Spiro Stefanou started Jan. 2 after being appointed by Jack Payne, UF senior vice president of agriculture and natural resources.

“Dr. Stefanou brings national and global expertise in agricultural and resource economics to UF/IFAS,” Payne said. “He can help propel the department to new heights as we help solve myriad world food issues, including hunger.”

Stefanou took over for Professor Rod Clouser, who served as interim chair after Professor Ray Huffaker returned to teaching and research at UF/IFAS.

He sees strengths and opportunities as he takes over the department.

“Food and Resource Economics has a tradition of offering strong expertise in the economics of agriculture and the food system, environmental and natural resource economics and international economic development,” Stefanou said. “With the turnover in faculty in recent years, we have a large, well-trained cohort of new junior faculty who are eager to contribute and succeed.”

He hopes to bridge the expertise between senior and junior faculty.

Stefanou said his overarching priority is to ensure the department’s programs are recognized nationally and internationally.

Short-term, he wants to understand the contributions of the different programs to their stakeholders and get more familiar with the diverse nature and structure of Florida agriculture. He plans to visit UF/IFAS research and education centers and those who depend on the contributions his department can offer.

Stefanou arrived at Penn State in 1983 and worked his way up to professor by 1995.

In addition to his teaching and research, Stefanou has held several leadership roles that he said have prepared him to chair the UF/IFAS department. For example, when his department merged recently with agricultural and extension education, three academic clusters were formed. Stefanou was elected chair of the agricultural and resource economics cluster.

While working at Penn State, Stefanou also served as the agribusiness management undergraduate program coordinator and the agribusiness management online program coordinator. He also holds an academic appointment with Wageningen University in the Netherlands.

“I have experience getting groups of people to get work done when there are no carrots or sticks to wield,” he wrote in his letter to the UF/IFAS search committee.

His research focuses on production analysis; innovation, growth and performance in the agriculture and food industries and the dynamics of economic adjustment.

Stefanou is a founding member and co-principal investigator of the Center for Food Innovation at Penn State, receiving $200,000 in startup funding in 2004 as a Center for Excellence. The center bridges the divide between university and food-manufacturing and food-service industries in Pennsylvania, he said.

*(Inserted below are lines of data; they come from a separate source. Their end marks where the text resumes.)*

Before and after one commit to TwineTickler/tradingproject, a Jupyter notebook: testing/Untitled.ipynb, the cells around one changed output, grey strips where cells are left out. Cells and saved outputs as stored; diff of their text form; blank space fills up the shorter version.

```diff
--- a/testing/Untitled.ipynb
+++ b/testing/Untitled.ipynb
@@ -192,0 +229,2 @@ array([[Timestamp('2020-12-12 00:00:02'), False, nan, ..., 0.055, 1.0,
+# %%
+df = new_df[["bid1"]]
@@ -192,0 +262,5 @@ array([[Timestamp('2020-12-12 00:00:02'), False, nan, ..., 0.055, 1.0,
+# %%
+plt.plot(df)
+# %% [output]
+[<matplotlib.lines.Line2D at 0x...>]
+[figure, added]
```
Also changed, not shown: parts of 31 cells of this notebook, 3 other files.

Stefanou earned a bachelor’s degree in anthropology from George Washington University, a master’s in agricultural and resource economics from the University of Maryland and a doctorate in agricultural economics from the University of California-Davis.  He is a fellow of the Agricultural and Applied Economics Association, managing editor of Applied Economic Perspectives and Policy and past editor of the American Journal of Agricultural Economics.

He has published more than 100 peer-reviewed articles, monographs and book chapters and been a visiting professor across the globe, including such places as Austria, Greece, Italy, and the Netherlands.

Among his international program accomplishments is the creation of Summer Schools for advanced graduate students and professionals in the Netherlands and Greece.

Sprio Stefanou

Dr. Spiro Stefanou